Available records below:
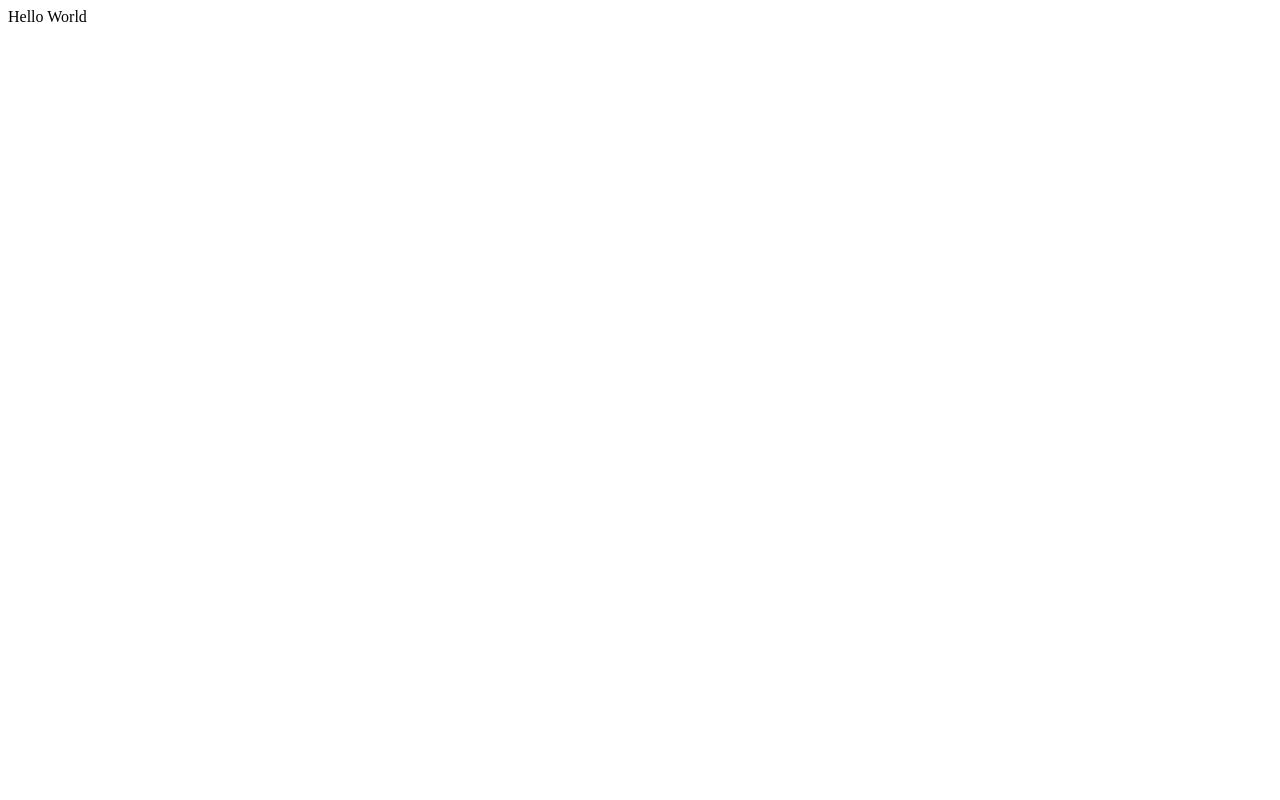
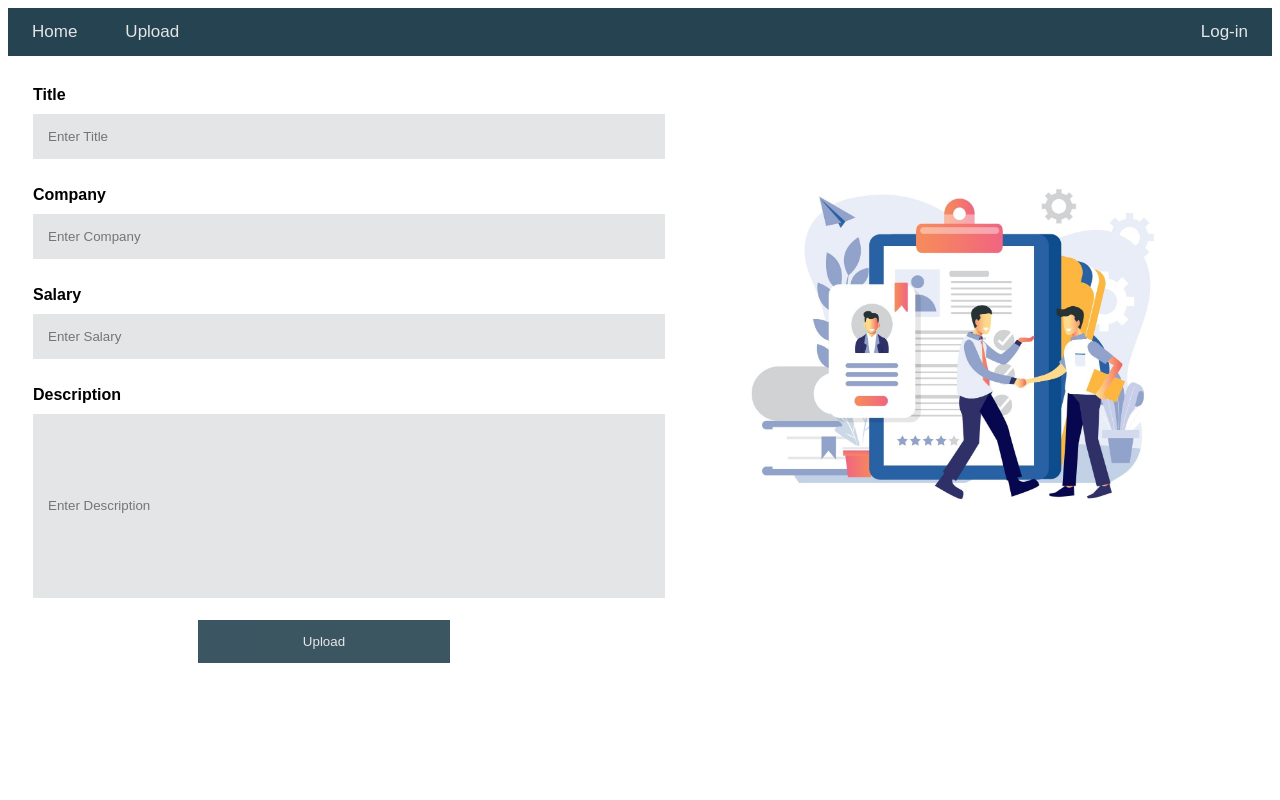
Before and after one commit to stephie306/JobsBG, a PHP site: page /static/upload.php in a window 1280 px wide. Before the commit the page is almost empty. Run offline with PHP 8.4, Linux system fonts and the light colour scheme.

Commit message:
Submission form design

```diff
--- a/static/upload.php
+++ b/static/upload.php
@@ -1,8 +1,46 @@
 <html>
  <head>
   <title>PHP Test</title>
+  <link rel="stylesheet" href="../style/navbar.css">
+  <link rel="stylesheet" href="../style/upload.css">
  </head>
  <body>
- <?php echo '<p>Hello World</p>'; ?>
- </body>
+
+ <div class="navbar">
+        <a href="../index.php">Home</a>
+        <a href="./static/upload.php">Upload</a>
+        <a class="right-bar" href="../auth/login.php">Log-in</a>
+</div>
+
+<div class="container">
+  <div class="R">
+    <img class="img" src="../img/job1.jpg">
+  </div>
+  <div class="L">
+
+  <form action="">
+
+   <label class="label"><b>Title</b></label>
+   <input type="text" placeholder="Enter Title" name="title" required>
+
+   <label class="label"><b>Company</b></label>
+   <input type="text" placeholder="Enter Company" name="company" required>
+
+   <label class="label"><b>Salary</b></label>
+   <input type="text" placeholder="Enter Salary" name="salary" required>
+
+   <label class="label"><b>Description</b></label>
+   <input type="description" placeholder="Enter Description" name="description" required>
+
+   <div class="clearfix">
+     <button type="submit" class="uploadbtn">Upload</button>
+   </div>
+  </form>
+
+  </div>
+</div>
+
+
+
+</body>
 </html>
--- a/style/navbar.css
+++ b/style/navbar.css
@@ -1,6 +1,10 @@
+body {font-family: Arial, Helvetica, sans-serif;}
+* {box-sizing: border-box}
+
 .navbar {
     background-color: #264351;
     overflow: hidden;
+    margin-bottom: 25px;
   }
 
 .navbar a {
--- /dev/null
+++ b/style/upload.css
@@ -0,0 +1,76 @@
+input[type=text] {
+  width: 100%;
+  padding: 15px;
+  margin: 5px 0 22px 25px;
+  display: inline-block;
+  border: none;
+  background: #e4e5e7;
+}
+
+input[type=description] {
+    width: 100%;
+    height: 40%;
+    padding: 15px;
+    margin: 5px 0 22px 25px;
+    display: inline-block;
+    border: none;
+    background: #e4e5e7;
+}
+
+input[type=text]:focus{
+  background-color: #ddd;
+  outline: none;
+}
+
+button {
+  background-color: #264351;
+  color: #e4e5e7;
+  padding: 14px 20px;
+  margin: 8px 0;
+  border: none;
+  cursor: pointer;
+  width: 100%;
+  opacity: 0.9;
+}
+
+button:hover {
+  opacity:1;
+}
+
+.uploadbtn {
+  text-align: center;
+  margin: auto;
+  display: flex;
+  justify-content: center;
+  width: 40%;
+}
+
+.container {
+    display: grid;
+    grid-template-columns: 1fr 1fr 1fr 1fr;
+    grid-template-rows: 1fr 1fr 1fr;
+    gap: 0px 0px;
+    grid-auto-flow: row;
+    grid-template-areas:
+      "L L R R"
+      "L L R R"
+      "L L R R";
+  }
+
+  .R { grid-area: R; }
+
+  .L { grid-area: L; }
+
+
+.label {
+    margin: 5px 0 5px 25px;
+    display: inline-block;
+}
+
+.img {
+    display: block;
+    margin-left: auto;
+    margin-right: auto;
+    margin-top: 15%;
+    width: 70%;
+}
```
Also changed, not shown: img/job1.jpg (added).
End of Available records.
Available records below:
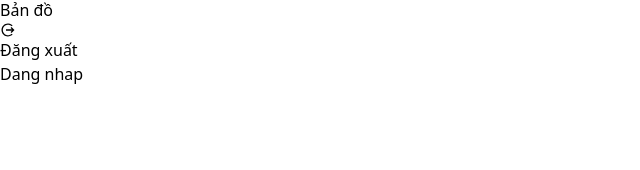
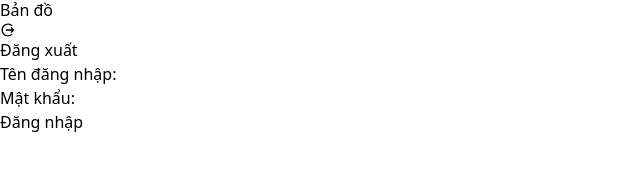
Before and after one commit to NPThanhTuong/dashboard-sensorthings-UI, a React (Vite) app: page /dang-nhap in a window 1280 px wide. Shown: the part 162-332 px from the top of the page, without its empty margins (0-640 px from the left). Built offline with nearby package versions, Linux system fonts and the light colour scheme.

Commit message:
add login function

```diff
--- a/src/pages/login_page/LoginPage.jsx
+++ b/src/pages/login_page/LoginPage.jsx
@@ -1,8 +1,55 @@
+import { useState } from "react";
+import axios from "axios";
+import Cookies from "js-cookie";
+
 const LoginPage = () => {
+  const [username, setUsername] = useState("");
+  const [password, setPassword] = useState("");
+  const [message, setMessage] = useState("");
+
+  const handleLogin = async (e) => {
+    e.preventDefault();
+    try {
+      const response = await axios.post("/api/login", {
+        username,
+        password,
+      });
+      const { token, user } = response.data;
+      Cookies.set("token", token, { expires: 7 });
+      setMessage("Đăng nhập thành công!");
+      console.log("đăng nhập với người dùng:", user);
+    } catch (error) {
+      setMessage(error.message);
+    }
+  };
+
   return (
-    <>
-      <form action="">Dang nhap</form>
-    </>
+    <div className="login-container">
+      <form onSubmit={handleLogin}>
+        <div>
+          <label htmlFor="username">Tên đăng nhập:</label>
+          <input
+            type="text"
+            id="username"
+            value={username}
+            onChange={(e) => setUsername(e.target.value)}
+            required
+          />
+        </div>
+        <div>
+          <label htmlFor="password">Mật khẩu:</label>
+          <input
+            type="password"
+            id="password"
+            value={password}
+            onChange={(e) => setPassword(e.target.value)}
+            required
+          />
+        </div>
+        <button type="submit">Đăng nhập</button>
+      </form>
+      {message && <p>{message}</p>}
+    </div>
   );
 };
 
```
End of Available records.
Exercise details: Once you have read the records above, say how many of their lines contain the word "width", giving only that figure.

Response: 5